Looking at the history of migration around the region can give us an idea of how to answer this question. After the 1917 Russian Revolution, Terekeme and Azeri communities from the Borçalı and Ağbaba regions of Georgia and the Molla Musa region of Armenia settled in Kars; they called the dish hangel, which was an adaptation into the local dialect of the name for the dish in the places they came from.
The words and expressions used in Kars and Gyumri were known to be especially concentrated around culinary culture and food production practices. The Armenians of Kars, who were forced to leave their homes during what was known as the time of kaça-kaç – whose name has remained unsettled – brought the dish they knew as ‘Tatar böreği’ with them on their way across the border.
Since the main ingredient is dough, everyone could put their own touch on hangel as if playing with playdough. The dough could be made thinner or thicker, filled or empty; it was topped with all kinds of ingredients; and based on the geographical conditions of the people making it, together with their cultural backgrounds, the dish took on different names and local flavours. Yet still, hangel speaks to those who want to hear, without accepting the familiar patterns imposed by nation-state borders…

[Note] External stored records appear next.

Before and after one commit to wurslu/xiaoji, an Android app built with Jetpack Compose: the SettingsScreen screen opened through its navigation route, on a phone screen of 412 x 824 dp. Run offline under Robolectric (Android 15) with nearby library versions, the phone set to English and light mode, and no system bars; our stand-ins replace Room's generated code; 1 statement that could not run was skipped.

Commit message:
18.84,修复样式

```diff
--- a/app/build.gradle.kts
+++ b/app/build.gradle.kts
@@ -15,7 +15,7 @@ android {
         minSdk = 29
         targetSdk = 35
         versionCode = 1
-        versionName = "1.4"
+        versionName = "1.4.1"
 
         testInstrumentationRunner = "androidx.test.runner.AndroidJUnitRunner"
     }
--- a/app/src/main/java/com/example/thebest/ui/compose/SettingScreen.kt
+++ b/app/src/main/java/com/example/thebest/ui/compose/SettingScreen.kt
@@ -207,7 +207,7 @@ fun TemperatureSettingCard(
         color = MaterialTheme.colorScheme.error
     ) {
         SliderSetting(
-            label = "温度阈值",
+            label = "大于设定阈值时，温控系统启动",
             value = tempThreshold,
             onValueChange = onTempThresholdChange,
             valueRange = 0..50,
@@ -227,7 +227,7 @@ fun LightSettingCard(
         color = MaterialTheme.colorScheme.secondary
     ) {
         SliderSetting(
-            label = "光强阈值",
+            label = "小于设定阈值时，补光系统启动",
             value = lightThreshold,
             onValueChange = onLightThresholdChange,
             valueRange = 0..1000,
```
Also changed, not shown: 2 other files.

For the dough:
2 cups water or milk
3–4 cups flour
For the sauce:
3–4 cloves of garlic
1–2 tablespoons of tomato paste
Kurut (dried yoghurt) or yoghurt
To make the dough, combine one cup of milk, two eggs, salt to taste, and as much flour as necessary. Knead the dough until it is quite stiff, then leave it on the countertop to proof. Once it has risen completely, cut the dough in half with a sharp knife and then divide it into balls.
If using kurut rather than fresh yoghurt, add water to it so that it begins to rehydrate, and meanwhile roll the dough into a phyllo. On a floured surface, first cut the phyllo into ribbons, and then cut the ribbons into stamp-sized squares.
Meanwhile, boil a large pot of water on the stove; salt the water and boil the dough squares briefly. Pan-fry the onions in clarified butter; when the onions are cooked, add one to two tablespoons of tomato paste. Drain the boiled dough squares in a colander or simply ladle them out onto a tray. Pour the now creamy rehydrated kurut over top and mix. Serve with the tomato and onion sauce.
Translation by Janine Su
- Orhan Pamuk, Kar, first edition (Istanbul: İletişim Publications, 2002); Snow, trans. Maureen Freely (New York: Vintage Books, 2005).
- Herrenmek: A word used in the local dialect to mean ‘to return’.
- The Yerli is an ambiguous ethnic category in Kars constructed by those who define themselves as the first Turkish and Sunni settlers in Kars in reference to their Ottoman and even earlier heritage, in order to differentiate themselves from the Kurds, Azeris and Terekemes in the region. Please see Zeynep Kübra Sarıaslan, ‘Pamuk’s Kars and Its Others: An Ethnography on Identifications And Boundaries of Ethnicity, Nationalism and Secularism’, unpublished master’s thesis, Middle East Technical University, Ankara, Turkey, 2010, 45–49.
- Kurut is the name used for dried yoghurt in the Eastern Anatolia region; it is made by straining and drying yoghurt.
- Ahmet Caferoğlu, ‘Kafkasya Türkleri’ [Caucasian Turks] in Türk Kavimleri [Turkic Peoples] (Ankara: Türk Kültürünü Araştırma Enstitüsü, 1983).
- Different varieties of this dish are known; these are called khinkali in Georgia, xengel in Azerbaijan, and hinkal in Dagestan. The use of khingel is also seen in Kars.
- Within the scope of this project, the Kars City and Culture Research Association published a book along with a documentary film. The project titled Beraber Az mı Tuz Ekmek Yedik (Haven’t We Shared Much Salt and Bread) was carried out and coordinated by İhsan Karayazı and Armine Avetisyan and focused on the similarities between Kars and Gyumri cuisines. For the book in scope of the project, see: Beraber Az mı Tuz Ekmek Yedik (Ankara: Kars City and Culture Research Association, 2017).
- This is a local term that refers to the mass population movements that started before and continued after World War I. In some places, the events are also referred to as wartime mobilisation (seferberlik) or kaç ha kaç.